“Bryan Leggett (assistant public works director) has reached out to a lot of our groups that used to have the Adopt-A-Highway, and we’re reaching out to them again,” Land said. “We used to have a considerable amount of church groups, Boy Scout groups, different organizations that would adopt roads, but it’s just, those groups, I don’t know if they’re dwindling, the younger folks aren’t stepping up to the plate, but we’re going to keep trying to ramp it up more and more. We’re obviously not giving up on it.”

Grooms also asked if there were any incentives the county could offer toward churches and other groups who would volunteer to pick up trash.

“We can get as creative as you guys want,” Land replied. “We’re trying every day. I’m beating my head against the wall on this.
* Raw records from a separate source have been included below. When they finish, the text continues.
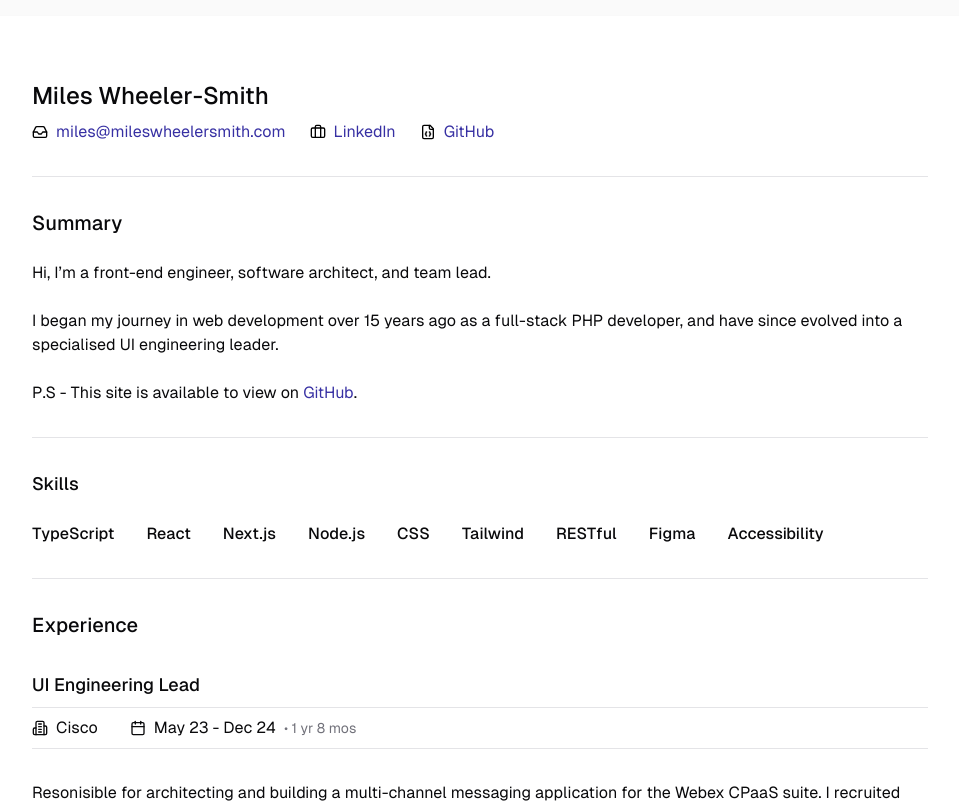
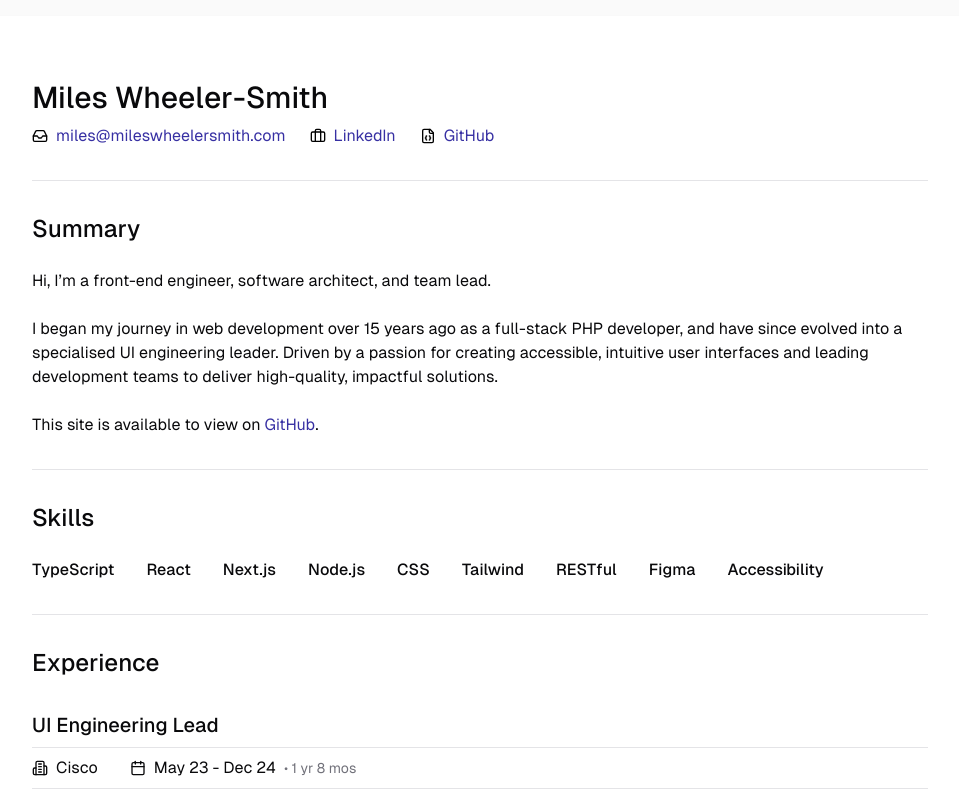
Before and after one commit to mwheelersmith/site, a Next.js app: page / in a window 1280 px wide. Shown: the top 803 px of the page, without its empty margins (160-1119 px from the left). Built offline with nearby package versions, Linux system fonts and the light colour scheme.

Commit message:
Increase font size for readability

```diff
--- a/components/experience/experience.tsx
+++ b/components/experience/experience.tsx
@@ -3,7 +3,7 @@ import { ReactNode } from "react";
 export function Experience({ children }: { children: ReactNode }) {
   return (
     <>
-      <h2 className="text-xl font-medium">Experience</h2>
+      <h2 className="text-2xl font-medium">Experience</h2>
 
       <div className="flex flex-col gap-16">{children}</div>
     </>
--- a/components/experience/title.tsx
+++ b/components/experience/title.tsx
@@ -2,7 +2,7 @@ import { ReactNode } from "react";
 
 export function ExperienceTitle({ children }: { children: ReactNode }) {
   return (
-    <h3 className="mb-2 border-b border-zinc-200 pb-2 text-lg font-medium dark:border-zinc-600">
+    <h3 className="mb-2 border-b border-zinc-200 pb-2 text-xl font-medium dark:border-zinc-600">
       {children}
     </h3>
   );
--- a/components/header.tsx
+++ b/components/header.tsx
@@ -3,7 +3,7 @@ import { Inbox, Briefcase, FileJson } from "lucide-react";
 export function Header() {
   return (
     <div className="flex flex-col gap-2 border-b border-zinc-200 pb-8 dark:border-zinc-600">
-      <h1 className="text-2xl font-medium">Miles Wheeler-Smith</h1>
+      <h1 className="text-3xl font-medium">Miles Wheeler-Smith</h1>
 
       <div className="flex flex-wrap gap-x-6 gap-y-2">
         <a
--- a/components/skills.tsx
+++ b/components/skills.tsx
@@ -1,7 +1,7 @@
 export function Skills() {
   return (
     <div className="flex flex-col gap-6 border-b border-zinc-200 pb-8 dark:border-zinc-600">
-      <h3 className="text-lg font-medium">Skills</h3>
+      <h3 className="text-2xl font-medium">Skills</h3>
 
       <ul className="flex flex-wrap gap-x-8 gap-y-4">
         <li className="font-medium">TypeScript</li>
--- a/components/summary.tsx
+++ b/components/summary.tsx
@@ -1,17 +1,19 @@
 export function Summary() {
   return (
     <div className="flex flex-col gap-6 border-b border-zinc-200 pb-8 dark:border-zinc-600">
-      <h2 className="text-xl font-medium">Summary</h2>
+      <h2 className="text-2xl font-medium">Summary</h2>
       <p>
         Hi, I&rsquo;m a front-end engineer, software architect, and team lead.
       </p>
       <p>
         I began my journey in web development over 15 years ago as a full-stack
         PHP developer, and have since evolved into a specialised UI engineering
-        leader.
+        leader. Driven by a passion for creating accessible, intuitive user
+        interfaces and leading development teams to deliver high-quality,
+        impactful solutions.
       </p>
       <p className="print:hidden">
-        P.S - This site is available to view on{" "}
+        This site is available to view on{" "}
         <a
           className="text-indigo-800 hover:underline hover:underline-offset-4 dark:text-indigo-300"
           href="https://github.com/mwheelersmith/site"
```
It’s one of my pet peeves, as well.”

Land said N.C. 38 is “awful” — “There’s full bags of trash down there.”

“It’s very important that we keep our county as clean as possible,” Smart said in his closing remarks. “All of us sitting at this table certainly want that and will do whatever it takes to make that happen.”

He said the numbers Land reports each month “are kind of outrageous.”

Smart acknowledged that not all of the littering may be intentional, saying that some could fall out of vehicles on the way to one of the county’s dump sites.

That being said, Smart encourages residents to take responsibility to keep the county clean, not only for those who live here but for visitors travelling through.

“And it’s important for our recruitment process for future businesses and future industries,” Smart added. 

Picking up trash, Smart said, can’t be just a once-in-a-while effort — it has to be daily endeavor.

“If everyone’s not going to take responsibility, then we’ll have to have groups that will,” Smart said. “I’m going to keep this on the forefront and I hope most of you will.”